**Records to process**
+--

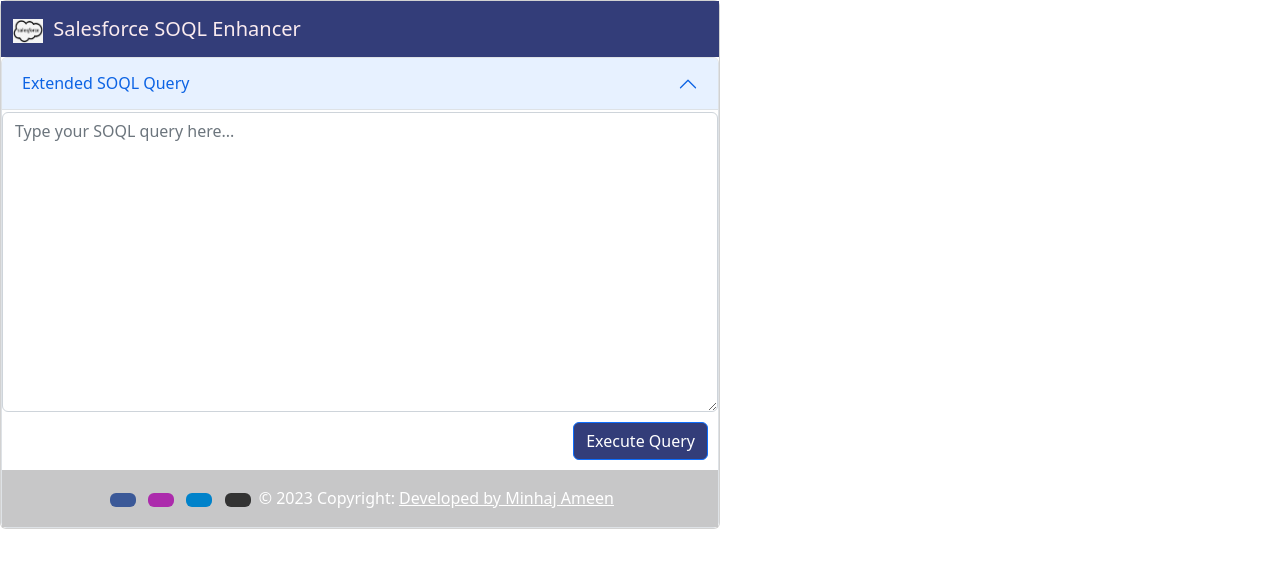
Repository: anweshpargi/salesforceExtension
Page: popup.html
An editor plug-in stored every save of this project. The page is shown before and after the next save, followed by the edit.
The browser window is 1280 px wide. The pictures show the whole page.

Above is the page before, as saved 2023-08-28 10:48:03.
Not found: js/jsforce.js

### popup.html
<!DOCTYPE html>
<html lang="en">

<head>
    <meta charset="UTF-8">
    <meta http-equiv="X-UA-Compatible" content="IE=edge">
    <meta name="viewport" content="width=device-width, initial-scale=1.0">
    <link rel="stylesheet" href="bootstrap/css/bootstrap.min.css">

    <script src="bootstrap/js/bootstrap.min.js" type="text/javascript"></script>
    <script src="js/jsforce.js" type="text/javascript"></script>
    <!-- JavaScript Bundle with Popper -->

    <title> Salesforce Test Class Data Generator</title>
</head>


<body style="width: 720px">
    <div class="card">
        <nav class="navbar" style="background-color: #333D79FF;">
            <div class="container-fluid">
                <a class="navbar-brand" style="color: #FAEBEFFF;" href="#">
                    <img src="/icon.png" alt="Logo" width="30" height="24" style="margin-right: 5px;"
                        class="d-inline-block">
                    Salesforce SOQL Enhancer
                </a>
            </div>
        </nav>

        <div class="accordion" id="accordionExample">
            <div class="accordion-item">
                <h2 class="accordion-header" id="headingOne">
                    <button class="accordion-button" type="button" data-bs-toggle="collapse"
                        data-bs-target="#collapseOne" aria-expanded="true" aria-controls="collapseOne">
                        Extended SOQL Query
                    </button>
                </h2>
                <div id="collapseOne" class="accordion-collapse collapse show" aria-labelledby="headingOne"
                    data-bs-parent="#accordionExample">

                    <div class="">
                        <textarea style="margin-top: 2px; height: 300px;" class="form-control"
                            placeholder="Type your SOQL query here..." id="floatingtextarea"></textarea>
                    </div>
                    <div style="text-align: right; margin: 10px;">
                        <span id="loader" style="display: none;">
                            <span class="spinner-border text-primary"  role="status"></span>
                            <span style="color: darkblue;"> &nbsp; Processing wait... </span>
                            <span style="color: darkblue;" id="count">  </span>&nbsp;
                        </span>
                        <span>
                            <button class="btn btn-success"  style="display: none;" id="downloadExcel" type="">Download Excel</button>
                        </span>
                        <button class="btn btn-primary" style="background-color: #333D79FF;"  id="getbutton" type="">Execute Query</button>
                    </div>
                </div>

                <div class="bg-light text-center text-white">

                    <div class="text-center p-3" style="background-color: rgba(0, 0, 0, 0.2);">

                    <a
                        class="btn text-white btn-floating m-1"
                        style="background-color: #3b5998;"
                        href="#!"
                        role="button"
                        ><i class="fab fa-facebook-f"></i
                      ></a>

                      <!-- Instagram -->
                      <a
                        class="btn text-white btn-floating m-1"
                        style="background-color: #ac2bac;"
                        href="#!"
                        role="button"
                        ><i class="fab fa-instagram"></i
                      ></a>

                      <!-- Linkedin -->
                      <a
                        class="btn text-white btn-floating m-1"
                        style="background-color: #0082ca;"
                        href="#!"
                        role="button"
                        ><i class="fab fa-linkedin-in"></i
                      ></a>
                      <!-- Github -->
                      <a
                        class="btn text-white btn-floating m-1"
                        style="background-color: #333333;"
                        href="#!"
                        role="button"
                        ><i class="fab fa-github"></i
                      ></a>
                      © 2023 Copyright:
                      <a class="text-white" href="#">Developed by Minhaj Ameen</a>
                    </div>

                </div>

            </div>
        </div>
    </div>

</body>
<script type="text/javascript" src="js/popup.js"></script>
<script type="text/javascript" src="js/xlsx.full.min.js"></script>

</html>

### js/popup.js
//store connection... con object
var conn = undefined;
var inputQuery = undefined;

console.log('popup js loaded succesfully')
document.querySelector('#getbutton').addEventListener('click', () => {
  console.log('XLSX ' + XLSX);
  console.log('method invoked on button click')
  chrome.tabs.query({ active: true, currentWindow: true }, (tabs) => {
    console.log('inside tabs query')
    var tab = tabs[0]
    var instanceUrl = tab.url.split('.')[0] + '.my.salesforce.com'
    console.log(tab)
    var domainUrl = new URL(tab.url)
    var sessionId = undefined
    if (
      tab.url &&
      (tab.url.includes('.lightning.force.com') ||
        tab.url.includes('.salesforce.com'))
    ) {
      var port = chrome.runtime.connect({ name: 'knockknock' })
      port.postMessage({ host: instanceUrl.replace('https://', '') })
      port.onMessage.addListener(function (msg) {
        console.log('response from backgroundjs' + msg.ssid)
        sessionId = msg.ssid
        if (sessionId) {
          console.log('session id received  ', sessionId)
          conn = new jsforce.Connection({
            serverUrl: instanceUrl,
            instanceUrl: instanceUrl,
            sessionId: sessionId,
            version: '50.0',
          }) //jsforce
          console.log('connection', conn)
          getQueryInput()
        } else {
          alert('Salesforce Session Not found')
        }
      })
    } else {
      alert(
        'Not a Salesforce Domain!, Keep Salesforce Tab Active and Run again',
      )
    }
  })
})

function getQueryInput() {
  try {
    if (conn) {
      inputQuery = document
        .querySelector('#floatingtextarea')
        .value.replace(/\s\s+/g, ' ')
        .trim()
      console.log('Input query by user >> ' + inputQuery)
      processQuery(inputQuery);
    } else {
      alert('Connection not available')
    }
  } catch (error) {
    alert('Something went wrong ' + error.name)
  }
}

var records = [];
var processedQueries = [];
var recordCount = 0;
var countElement = undefined;

async function processQuery(query) {
  countElement = document.getElementById('count');
  recordCount = 0;
  records = [];
  processedQueries = [];
  try {
    isDisableExecute(true);
    showDownloadExcel(false);
    showSpinner(true);
    var match = query.match(/\(([^)]+)\)/i)
    if (match && query.length > 4000) {
      console.log('match and lenght pass');
      var valuesString = match[1];
      console.log('valuesString>> ' + valuesString);
      var valuesList = valuesString.split(',');

      var batchSize = 100;

      for (let i = 0; i < valuesList.length; i += batchSize) {
        // Slice a batch of values
        var batch = valuesList.slice(i, i + batchSize);
        // Join batch values with commas to create a new values string
        var batchValuesString = batch.join(',');

        // Replace values within parentheses with the batch values
        var modifiedQuery = query.replace(valuesString, batchValuesString);
        //console.log('modifiedQurery  >>' + modifiedQuery);
        // Store the modified query in the processedQueries array
        processedQueries.push(modifiedQuery);
        console.log('count ' + i);
        await executeQueryToDatabase(modifiedQuery);
      }
      console.log('final records length ' + records.length);
      console.log('records stingify ' + JSON.stringify(records));
      showSpinner(false);
      showDownloadExcel(true);
      isDisableExecute(false);
      //return processedQueries;
      //executeQueryToDatabase(query);
    } else {
      executeQueryToDatabase(query);
      showSpinner(false);
      showDownloadExcel(true);
      isDisableExecute(false);
    }
  } catch (error) {
    showSpinner(false);
    isDisableExecute(false);
    showDownloadExcel(false);
    alert(error.name)
    console.log(error)
  }
}

async function executeQueryToDatabase(inputQuery) {
  console.log('modified Query ' + inputQuery);
  var query = await conn
    .query(inputQuery)
    .on('record', function (record) {
      // console.log('@@ records push' + record.length)
      ++recordCount;
      console.log('@@@ ' + recordCount);
      countElement.innerHTML = recordCount;
      let { attributes, ...rec } = record;
      records.push(rec);
      // console.log('records output' + records)
    })
    .on('end', function () {
      console.log('@@ total in database : ' + query.totalSize)
      console.log('@@ total fetched : ' + query.totalFetched)
    })
    .on('error', function (err) {
      alert('ERROR NAME: ' + err.name)
      console.error(err)
    })
    .run({ autoFetch: true, maxFetch: 100000 })
}


document.querySelector('#downloadExcel').addEventListener('click', function() {
  console.log('clicked button excel');
  const exportButton = document.getElementById('downloadExcel');
  console.log('exportButton  ' + exportButton);
  console.log('XLSX' + XLSX);

  // const data = [
  //   { Name: 'John', Age: 30 },
  //   { Name: 'Jane', Age: 25 }
  // ];


  const ws = XLSX.utils.json_to_sheet(records);
  const wb = XLSX.utils.book_new();
  XLSX.utils.book_append_sheet(wb, ws, 'Sheet1');

  // Convert the workbook to an ArrayBuffer
  const wbArrayBuffer = XLSX.write(wb, { bookType: 'xlsx', type: 'array' });

  // Create a Blob from the ArrayBuffer
  const blob = new Blob([wbArrayBuffer], {
    type: 'application/vnd.openxmlformats-officedocument.spreadsheetml.sheet'
  });

    const url = URL.createObjectURL(blob);

    const a = document.createElement('a');
    a.href = url;
    const currentDatetime = new Date().toISOString().replace(/[-:.]/g, '');

    const encodedFileName = encodeURIComponent(`exported_data_${currentDatetime}.xlsx`);

    a.download = encodedFileName;
    a.click();

    // Clean up
    setTimeout(function() {
      URL.revokeObjectURL(url);
    }, 0);
    alert(`${encodedFileName} downloaded succefully`);
});

function showSpinner(isShow){
  if(isShow){
    console.log('isshowspinner true');
    document.getElementById('loader').style.display = "inline";
  }else{
    document.getElementById('loader').style.display = "none";
  }
}

function showDownloadExcel(isShow){
  if(isShow){
    document.getElementById('downloadExcel').style.display = "inline";
  }else{
    document.getElementById('downloadExcel').style.display = "none";
  }
}

function isDisableExecute(isDisable){
    document.getElementById('getbutton').disabled = isDisable;
}

Loaded but not shown: bootstrap/css/bootstrap.min.css (library); bootstrap/js/bootstrap.min.js (library); js/xlsx.full.min.js (library)

After the next save:
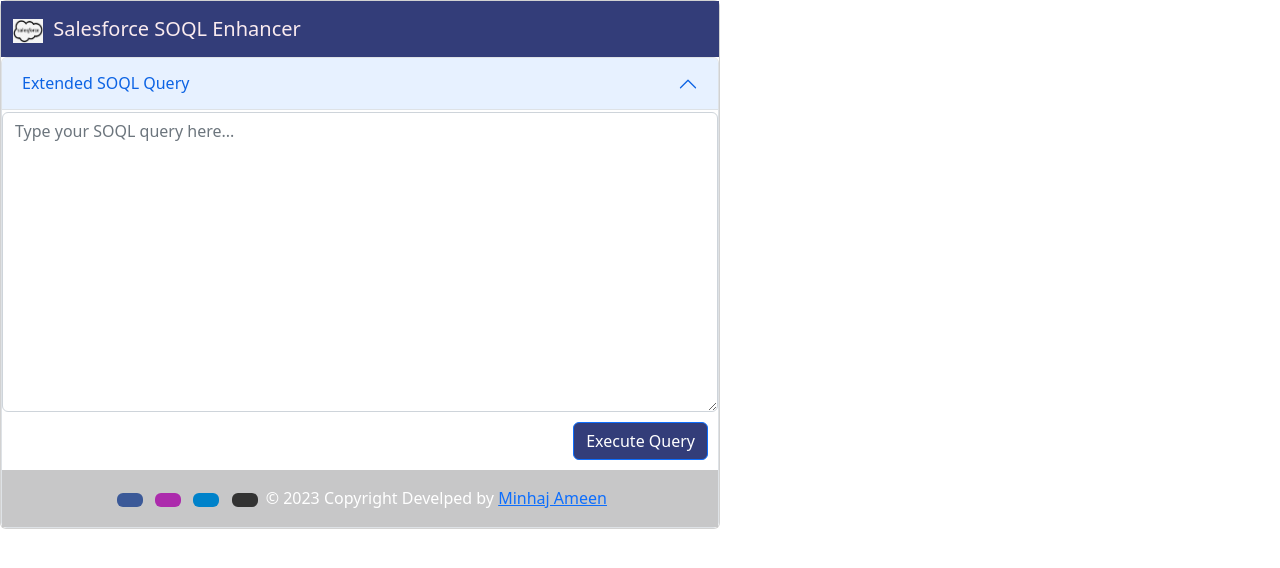
Saved 2 min 10 s later.
--- a/popup.html
+++ b/popup.html
@@ -92,8 +92,8 @@
                         role="button"
                         ><i class="fab fa-github"></i
                       ></a>
-                      © 2023 Copyright:
-                      <a class="text-white" href="#">Developed by Minhaj Ameen</a>
+                      © 2023 Copyright Develped by
+                      <a class="S" href="https://www.instagram.com/_spartann__/"> Minhaj Ameen</a>
                     </div>
 
                 </div>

+--

**The problem**
Of the entries above, repeat exactly the lines from the line with "async function executeQueryToDatabase(inputQuery)" through the line with "countElement.innerHTML = recordCount;", both of them included.

**Your solution**
async function executeQueryToDatabase(inputQuery) {
  console.log('modified Query ' + inputQuery);
  var query = await conn
    .query(inputQuery)
    .on('record', function (record) {
      // console.log('@@ records push' + record.length)
      ++recordCount;
      console.log('@@@ ' + recordCount);
      countElement.innerHTML = recordCount;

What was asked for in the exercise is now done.